- Family entertainment centers.
- Cardrooms and satellite wagering.
- Limited services not included in critical infrastructure.
- Amusement parks.
Childcare and pre-K, non-urgent medical and dental care as well as schools already providing in-person learning can remain open if a remote option is not possible and appropriate preventative measures are implemented.
Sectors that can remain open but require additional restrictions include:
- Outdoor recreational facilities.
- Retail and shopping centers.
- Hotels and lodging.
- Places of worship and political expression.
- Entertainment production including professional sports.
What they’re saying: “We are not islands, and acting together enables us to better more completely protect the public and everyone that we collectively serve,” Santa Clara County Health Officer Sara Cody said in a press release Friday.
- “It takes several weeks for new restrictions to slow rising hospitalizations and waiting until only 15 percent of a region’s ICU beds are available is just too late,” San Francisco Health Officer Tomás Aragon added. “Many heavily impacted parts of our region already have less than 15 percent of ICU beds available, and the time to act is now.”
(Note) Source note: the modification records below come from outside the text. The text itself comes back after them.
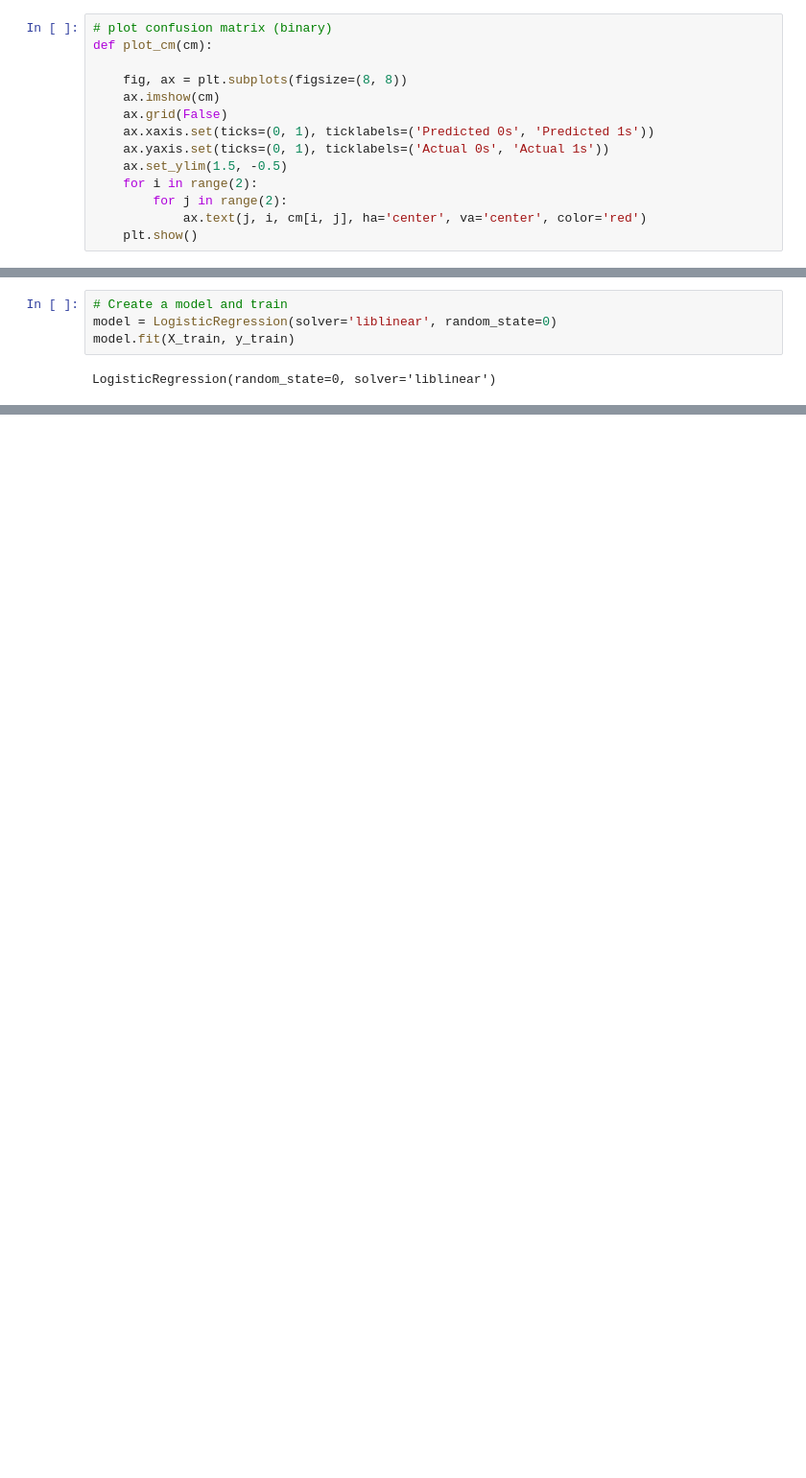
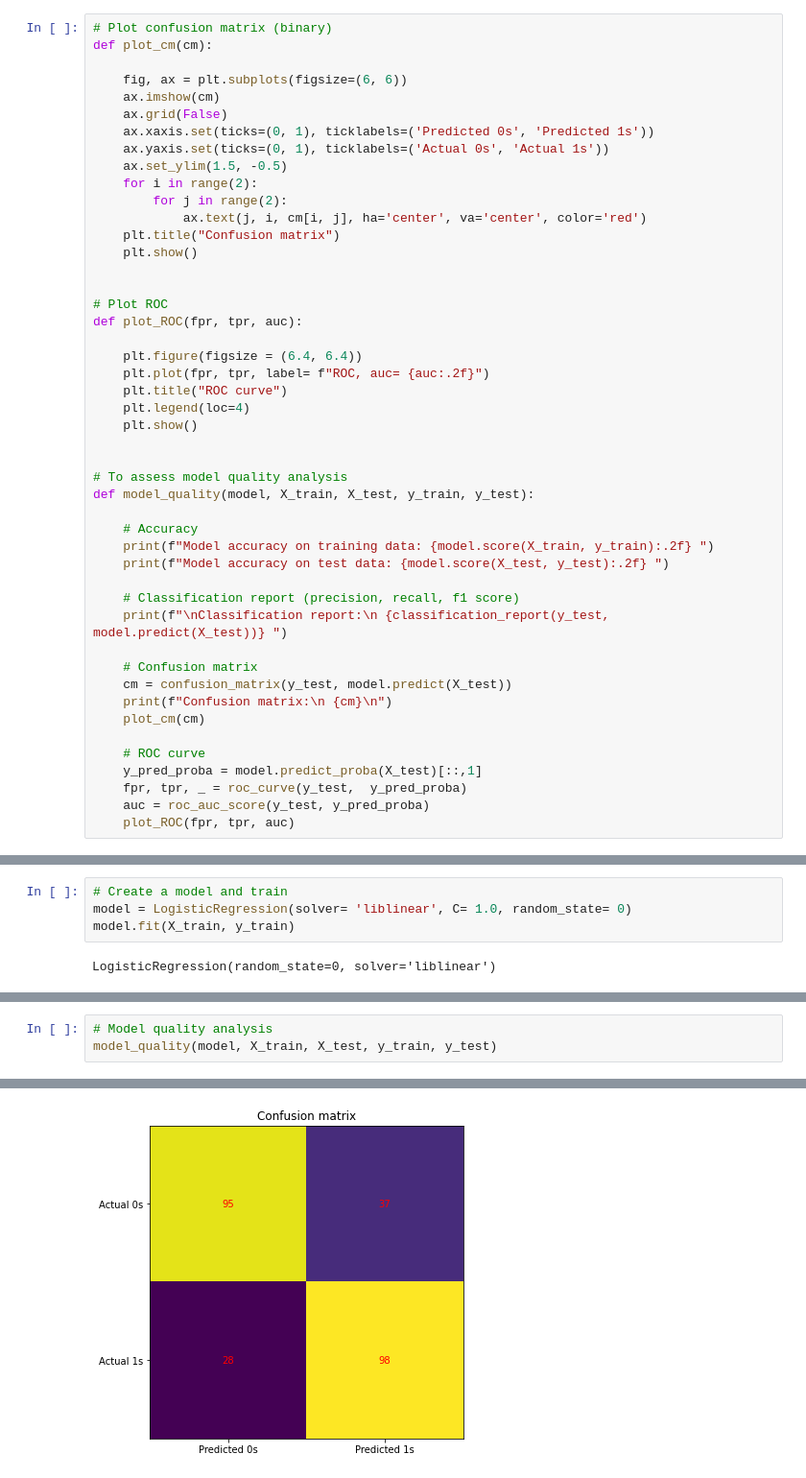
Before and after one commit to shahkb/project_BUSI, a Jupyter notebook: image_classification.ipynb, the cells around one changed output, grey strips where cells are left out. Shown at 96% size. Cells and saved outputs as stored; diff of their text form; blank space fills up the shorter version.

Commit message:
Code to assess model quality

```diff
--- a/image_classification.ipynb
+++ b/image_classification.ipynb
@@ -32,8 +32,8 @@ from sklearn.preprocessing import StandardScaler
 # %%
-# plot confusion matrix (binary)
+# Plot confusion matrix (binary)
 def plot_cm(cm):
 
-    fig, ax = plt.subplots(figsize=(8, 8))
+    fig, ax = plt.subplots(figsize=(6, 6))
     ax.imshow(cm)
     ax.grid(False)
     ax.xaxis.set(ticks=(0, 1), ticklabels=('Predicted 0s', 'Predicted 1s'))
@@ -42,7 +42,40 @@ def plot_cm(cm):
     for i in range(2):
         for j in range(2):
             ax.text(j, i, cm[i, j], ha='center', va='center', color='red')
+    plt.title("Confusion matrix")
     plt.show()
+
+
+# Plot ROC
+def plot_ROC(fpr, tpr, auc):
+
+    plt.figure(figsize = (6.4, 6.4))
+    plt.plot(fpr, tpr, label= f"ROC, auc= {auc:.2f}")
+    plt.title("ROC curve")
+    plt.legend(loc=4)
+    plt.show()
+
+
+# To assess model quality analysis
+def model_quality(model, X_train, X_test, y_train, y_test):
+
+    # Accuracy
+    print(f"Model accuracy on training data: {model.score(X_train, y_train):.2f} ")
+    print(f"Model accuracy on test data: {model.score(X_test, y_test):.2f} ")
+
+    # Classification report (precision, recall, f1 score)
+    print(f"\nClassification report:\n {classification_report(y_test, model.predict(X_test))} ")
+
+    # Confusion matrix
+    cm = confusion_matrix(y_test, model.predict(X_test))
+    print(f"Confusion matrix:\n {cm}\n")
+    plot_cm(cm)
+
+    # ROC curve
+    y_pred_proba = model.predict_proba(X_test)[::,1]
+    fpr, tpr, _ = roc_curve(y_test,  y_pred_proba)
+    auc = roc_auc_score(y_test, y_pred_proba)
+    plot_ROC(fpr, tpr, auc)
 # %% [markdown]
 ## Read image list (with dict object for each image) for the 2 classes (Benign and Malignant)
  - Read benign and malignant dataset into a list
@@ -103,6 +138,6 @@ X_test = scaler.transform(X_test)
 # %%
 # Create a model and train
-model = LogisticRegression(solver='liblinear', random_state=0)
+model = LogisticRegression(solver= 'liblinear', C= 1.0, random_state= 0)
 model.fit(X_train, y_train)
 # %% [output]
 LogisticRegression(random_state=0, solver='liblinear')
@@ -138,0 +144,4 @@ Confusion matrix:
+# %%
+# Model quality analysis
+model_quality(model, X_train, X_test, y_train, y_test)
+# %% [output]
@@ -138,0 +164 @@ Confusion matrix:
+[figure, added]
```
Also changed, not shown: parts of 10 cells of this notebook, 1 other file.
Context: The city of San Francisco imposed a 10 p.m. to 5 a.m. curfew on Nov. 28 in light of rising case counts. It is set to continue until Dec. 21.